First days of JavaOne and CommunityOne

I’ve been spending the last few days in San Francisco, attending CommunityOne and JavaOne. We are right now up to the second day of JavaOne, so I felt it would be a good idea to take a look at what’s been going on during the first two days.

I will not talk about the general sessions here since I as a rule avoid going to them. So, I started out CommmunityOne seeing Guilloume talk about what is new in Groovy 1.6. Pretty interesting stuff, and many useful things. Although, one of the things I noted was that many of the default usages of AST transformations actually just make up for the lack of class body code. Things like “@Singleton” that neeeds an AST transformation in Groovy, is a very simple thing to do by executing code in the class body in Ruby.

After that I saw John Rose talk about the Da Vinci machine project. Pretty nice stuff going on there, really. The JVM will really improve with this technology.

Charles Nutter did a reprise of his Beyond Impossible JRuby talk. It’s a really good talk that focuses on the things that you really wouldn’t think possible to do on the JVM, that we’ve had to do to get JRuby working well.

Guido talked about Python 3000 – much of that was really a look at the history of Python, and as such was really interesting. Unfortunately, my jetlag started to get the better of me at that point, so my focus could have been better.

For me, the first day of JavaOne started out with the Script Bowl. This year the languages represented was Jython, Groovy, Clojure, Scala and JRuby. I think they all did a pretty good job of showcasing the languages, although it’s very hard to do that in such a small timeframe. I think I sympathized the most with Rich Hickey (creator of Clojure) – the reason being that the Clojure model is the most dissimilar from the rest of the languages. But this dissimilarity is actually the key to understanding why Clojure is so powerful, so if you don’t understand it, you’re just going to be turned of by Clojure’s weird surface semantics. (Hint: they are not weird, they are necessary and powerful and really cool). Rich did a valiant effort to conveying this by talking a lot about the data structures that is Clojure, but I’m unsure how much of it actually penetrated.

Tom did a great job with the JRuby demos – he had a good flash 3d game running using a JRuby DSL, and then some slides showcasing how much benefit JRuby gets from the Ruby community. Good stuff.

After that I went to Rich’s Clojure talk. I’ve seen him give similar talks several times, but I don’t get tired of seeing this. As usual, Rich did a good job of giving a whirlwind tour of the language.
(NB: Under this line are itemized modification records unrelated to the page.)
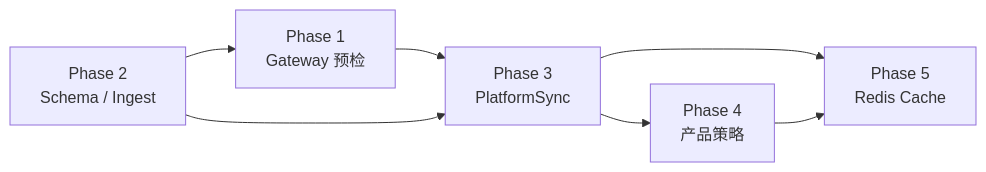
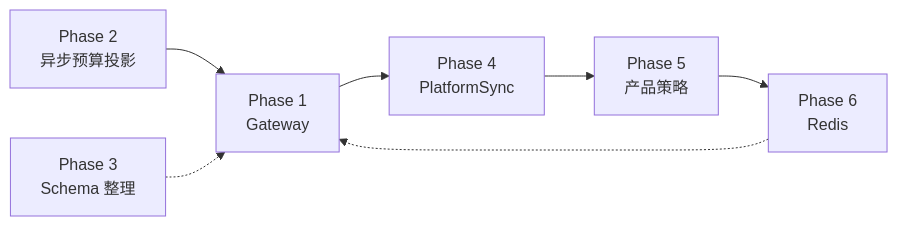
The first of 3 diagrams in docs/架构简化-分阶段详解.md (quyip8818/mytokenjoy), drawn with Mermaid before and after one commit. The commit also changed other lines of this file and 108 other files, not shown here.

````diff
--- a/docs/架构简化-分阶段详解.md
+++ b/docs/架构简化-分阶段详解.md
@@ -11,15 +12,16 @@
 ```mermaid
 flowchart LR
-  P1[Phase 1<br/>Gateway 预检]
-  P2[Phase 2<br/>Schema / Ingest]
-  P3[Phase 3<br/>PlatformSync]
-  P4[Phase 4<br/>产品策略]
-  P5[Phase 5<br/>Redis Cache]
+  P1[Phase 1<br/>Gateway]
+  P2[Phase 2<br/>异步预算投影]
+  P3[Phase 3<br/>Schema 整理]
+  P4[Phase 4<br/>PlatformSync]
+  P5[Phase 5<br/>产品策略]
+  P6[Phase 6<br/>Redis]
 
   P2 --> P1
-  P1 --> P3
-  P2 --> P3
-  P3 --> P4
-  P3 --> P5
+  P1 --> P4
+  P3 -.-> P1
   P4 --> P5
+  P5 --> P6
+  P6 -.-> P1
 ```
````
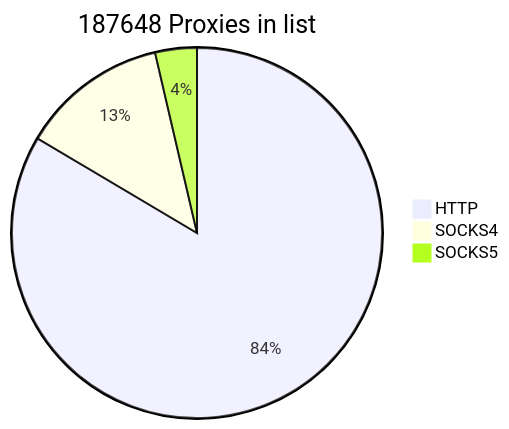
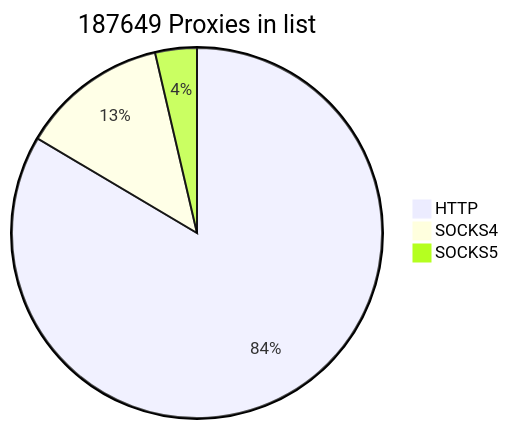
The first of 2 diagrams in README.md (cutipu/proxylist), drawn with Mermaid before and after one commit. The commit also changed other lines of this file, not shown here.

````diff
--- a/README.md
+++ b/README.md
@@ -2,7 +2,7 @@
 ```mermaid
-pie title 187648 Proxies in list
+pie title 187649 Proxies in list
     "HTTP" : 156705
-    "SOCKS4" : 24111
+    "SOCKS4" : 24112
     "SOCKS5" : 6832
             
 ```
````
After lunch I went to the talk by Konstantin about JetBrains MPS. I was curious about MPS since I’ve been spending time with Intentional lately. I came away from the talk with a pretty different view of MPS compared to going in, actually. My initial reaction is that MPS seems to be pretty limited to what you can do with Intentional.

Then it was time to see Yehuda Katz talk about Ruby – this was a great intro to Ruby and I think the audience learned a lot there.

The first evening of JavaOne was really crazy, actually. I ended up first going to Brian Goetz and John Rose’s talk about building a Renaissance VM. This was a bit of an expansion of John’s CommunityOne talk, and gave a good overview of the different pieces we’re looking at in JSR 292, and also other things that should be in the JDK in some way to make a multi-language future possible.

Tobias Ivarsson gave a BOF about language interoperability on the JVM. This ended up being more about the interface injection feature that Tobias has been hacking on. We had some pretty good discussion, and I think we ended up with a feeling that we need to discuss this a bit more – especially if the API should be push or pull based. Good session by Tobias, though.

And then it was finally time for my BOF, called Hacking JRuby. This was actually a pretty mixed things, containing lots of funny small pieces of JRuby knowledge that can be useful if you want to do some weired things with JRuby. The slides can be found here: I think the talk went pretty well, although it was in a late slot so not many people showed up.

The final session of the day was a BOF called JRuby Experiences in the Real World. This ended up being a conversation between about 10-12 people about their JRuby experiences. Very interesting.

After that I was totally beat, and ended up going home and crashing. So that was my first day at JavaOne.